CHINA - China stepped up warnings to consumers yesterday over a botulism scare involving products from a New Zealand dairy company, and has demanded that affected importers check their sales records.
The General Administration of Quality Supervision, Inspection and Quarantine (AQSIQ) said it was "warning consumers" following an alert over bacteria that could lead to the potentially-fatal paralytic illness.
Fonterra, one of New Zealand's biggest dairy exporters, said three batches of whey product - which is used to make infant formula and sports drinks - had been found to contain the bacterium Clostridium botulinum, which can lead to botulism.
Quality inspectors in Shanghai have ordered baby-formula firm Dumex to "track down its sales records", the state media reported on Sunday.
In a statement on its website, AQSIQ also called on the New Zealand government to "take effective measures" to ensure the safety of dairy products exported to China following the scare.
Dumex has produced 726 tonnes of its milk-powder products with the Fonterra product and 420 tonnes have already been sold in China's domestic market, the official Xinhua news agency said, citing statistics from the authorities.
The other two companies ordered by China's Food and Drug Administration to stop selling products containing questionable ingredients were Hangzhou Wahaha and Coca-Cola's Chinese subsidiary.
Wahaha said it had used the Fonterra ingredient in soft drinks and had not detected any bacteria. Coca-Cola said in a statement it had used 25kg of the affected powder for its Minute Maid drinks, but the "super-high temperature" used in production meant it would be safe to consume. However, the firm added that it was nevertheless recalling the affected products.
Yesterday, Fonterra's chief executive apologised for the scare, but denied accusations that it delayed releasing information, adding that the firm had informed customers and the authorities within 24 hours of confirming the contamination problem.

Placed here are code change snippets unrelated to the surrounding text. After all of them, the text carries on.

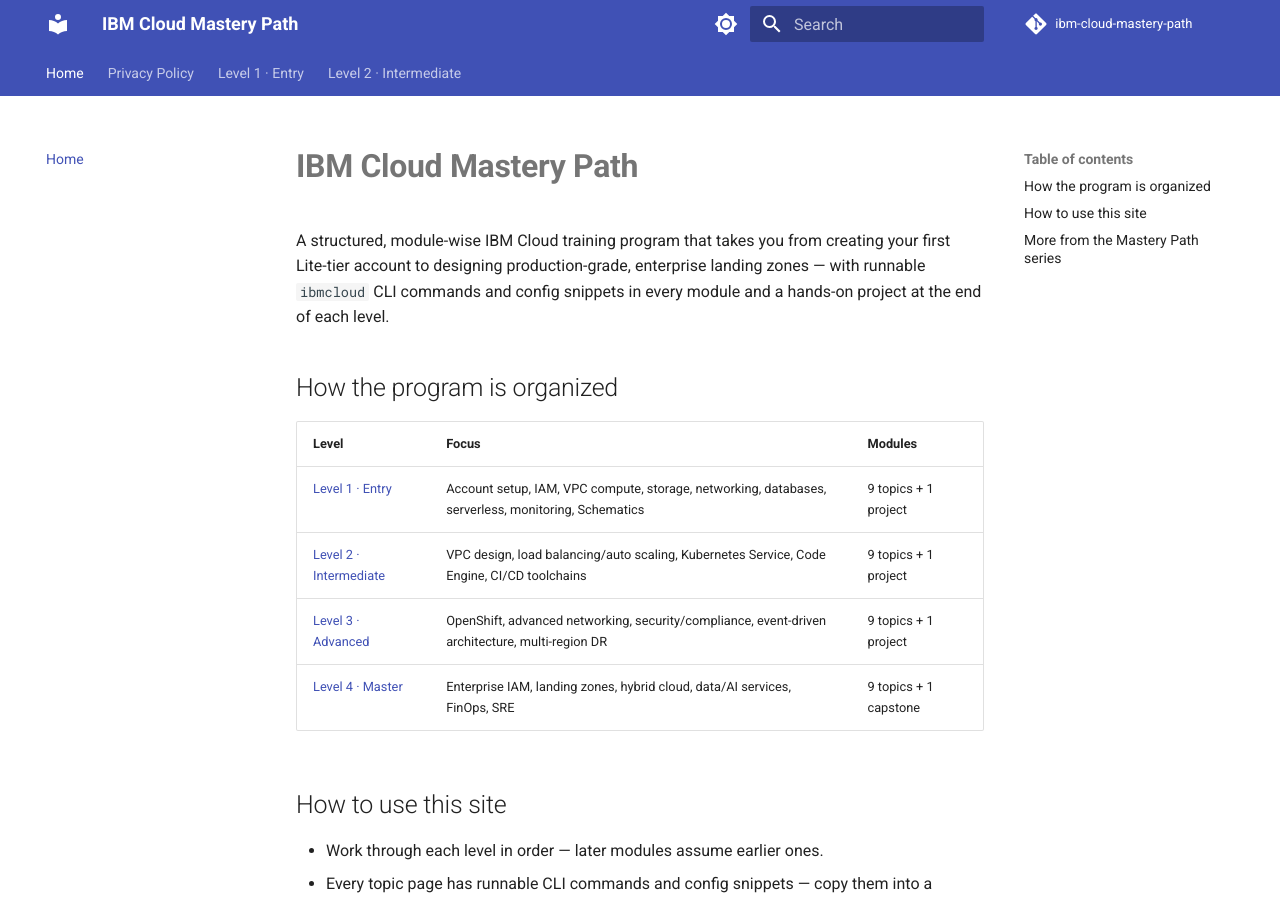
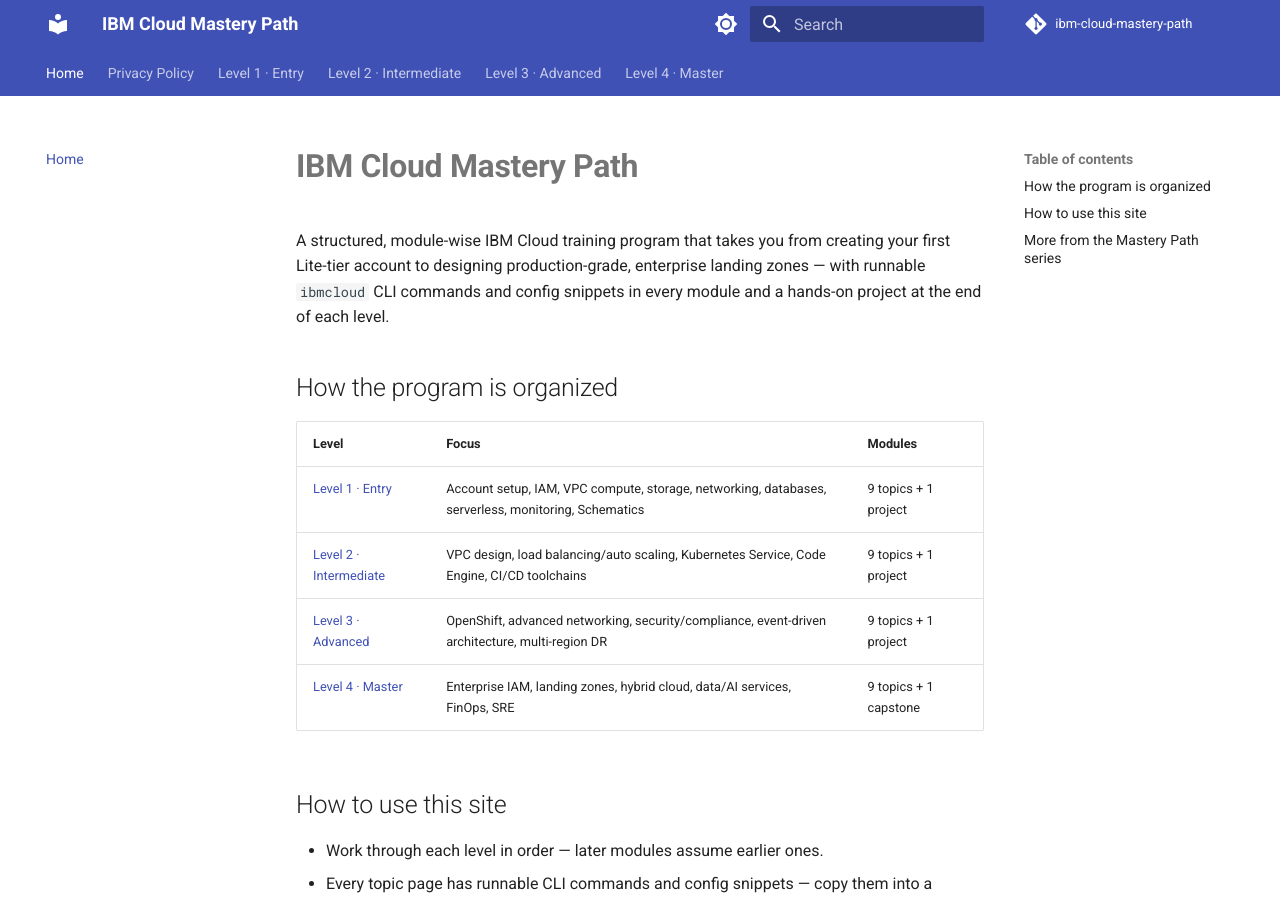
Before and after one commit to SIGILIPELLI/ibm-cloud-mastery-path, an MkDocs documentation site: the page built from docs/index.md, in a window 1280 px wide and 900 px high. Built offline with MkDocs 1.6.1 and Material for MkDocs 9.7.7, drawn with Linux system fonts in a browser that asks for light colours; comment, search, counter and statistics services are not loaded; part of the change alters nothing that is shown.

Commit message:
Restore finished level(s) to nav/sitemap/homepage
Co-Authored-By: Claude Opus 5 <noreply@anthropic.com>

```diff
--- a/mkdocs.yml
+++ b/mkdocs.yml
@@ -74,7 +74,27 @@ nav:
       - "08 · CI/CD with Toolchains": level-2/08-cicd-toolchains.md
       - "09 · Schematics Workspaces & Modules": level-2/09-schematics-workspaces-modules.md
       - "10 · Project — Highly Available Web App": level-2/10-project-ha-web-app.md
-# --- auto-pruned stub levels (see AdSense low-value-content fix) ---
-exclude_docs: |
-  level-3/*.md
-  level-4/*.md
+  - "Level 3 · Advanced":
+      - Overview: level-3/index.md
+      - "01 · Red Hat OpenShift on IBM Cloud": level-3/01-openshift-on-ibm-cloud.md
+      - "02 · Advanced Networking (Transit Gateway, VPN, Direct Link)": level-3/02-advanced-networking.md
+      - "03 · Security & Compliance (Security Advisor, Key Protect)": level-3/03-security-compliance.md
+      - "04 · Event-Driven Architecture (Event Streams / Kafka)": level-3/04-event-driven-architecture.md
+      - "05 · Observability at Scale (Activity Tracker, Sysdig)": level-3/05-observability-at-scale.md
+      - "06 · Multi-Region & Disaster Recovery": level-3/06-multi-region-dr.md
+      - "07 · Cost Management & Governance": level-3/07-cost-management-governance.md
+      - "08 · Advanced Schematics & Terraform Modules": level-3/08-advanced-schematics-terraform.md
+      - "09 · API Management (API Connect)": level-3/09-api-management.md
+      - "10 · Project — Multi-Tier Microservices Platform": level-3/10-project-microservices-platform.md
+  - "Level 4 · Master":
+      - Overview: level-4/index.md
+      - "01 · Enterprise Account Structure & IAM at Scale": level-4/01-enterprise-account-iam-at-scale.md
+      - "02 · Landing Zone Architecture": level-4/02-landing-zone-architecture.md
+      - "03 · Hybrid Cloud with Satellite": level-4/03-hybrid-cloud-satellite.md
+      - "04 · Data & AI Services (watsonx, Db2 Warehouse)": level-4/04-data-ai-services.md
+      - "05 · Performance & Scalability Engineering": level-4/05-performance-scalability-engineering.md
+      - "06 · Security Deep Dive (Hyper Protect, Key Management)": level-4/06-security-deep-dive.md
+      - "07 · Automation Pipelines at Scale (GitOps + Schematics)": level-4/07-automation-pipelines-at-scale.md
+      - "08 · FinOps & Enterprise Cost Optimization": level-4/08-finops-cost-optimization.md
+      - "09 · Site Reliability Engineering on IBM Cloud": level-4/09-sre-on-ibm-cloud.md
+      - "10 · Capstone Project": level-4/10-capstone-project.md
```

Mr Theo Spierings said: "We deeply apologise to the people who have been affected. We totally understand the concern among parents. Parents have the right to know that infant nutrition and other dairy-related products are 100 per cent safe."

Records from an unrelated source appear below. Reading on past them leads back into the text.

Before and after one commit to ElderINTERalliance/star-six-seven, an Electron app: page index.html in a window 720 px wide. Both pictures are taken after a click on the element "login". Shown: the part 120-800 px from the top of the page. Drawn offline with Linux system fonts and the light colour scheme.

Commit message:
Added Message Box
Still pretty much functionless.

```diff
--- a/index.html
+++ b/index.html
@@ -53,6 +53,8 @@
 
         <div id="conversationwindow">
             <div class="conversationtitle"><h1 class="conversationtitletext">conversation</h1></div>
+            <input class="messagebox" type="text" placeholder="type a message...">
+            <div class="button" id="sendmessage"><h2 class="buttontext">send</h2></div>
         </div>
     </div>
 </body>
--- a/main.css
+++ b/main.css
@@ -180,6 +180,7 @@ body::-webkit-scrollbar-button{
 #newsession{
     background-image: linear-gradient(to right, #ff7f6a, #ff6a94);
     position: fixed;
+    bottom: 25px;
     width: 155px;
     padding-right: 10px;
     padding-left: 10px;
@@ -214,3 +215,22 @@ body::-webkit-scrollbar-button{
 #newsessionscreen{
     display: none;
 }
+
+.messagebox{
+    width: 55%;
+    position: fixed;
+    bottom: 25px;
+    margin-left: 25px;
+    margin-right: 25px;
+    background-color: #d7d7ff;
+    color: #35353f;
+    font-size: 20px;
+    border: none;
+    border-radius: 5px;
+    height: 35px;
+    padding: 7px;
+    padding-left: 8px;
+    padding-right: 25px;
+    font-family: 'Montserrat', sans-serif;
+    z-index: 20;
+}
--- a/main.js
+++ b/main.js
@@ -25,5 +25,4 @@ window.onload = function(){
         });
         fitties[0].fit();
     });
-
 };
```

About 95 per cent of China's milk-powder imports from January to March came from New Zealand. There have been no reports of any illness linked to consumption of the affected Fonterra product, which was made in May last year, although the contamination was confirmed only last week.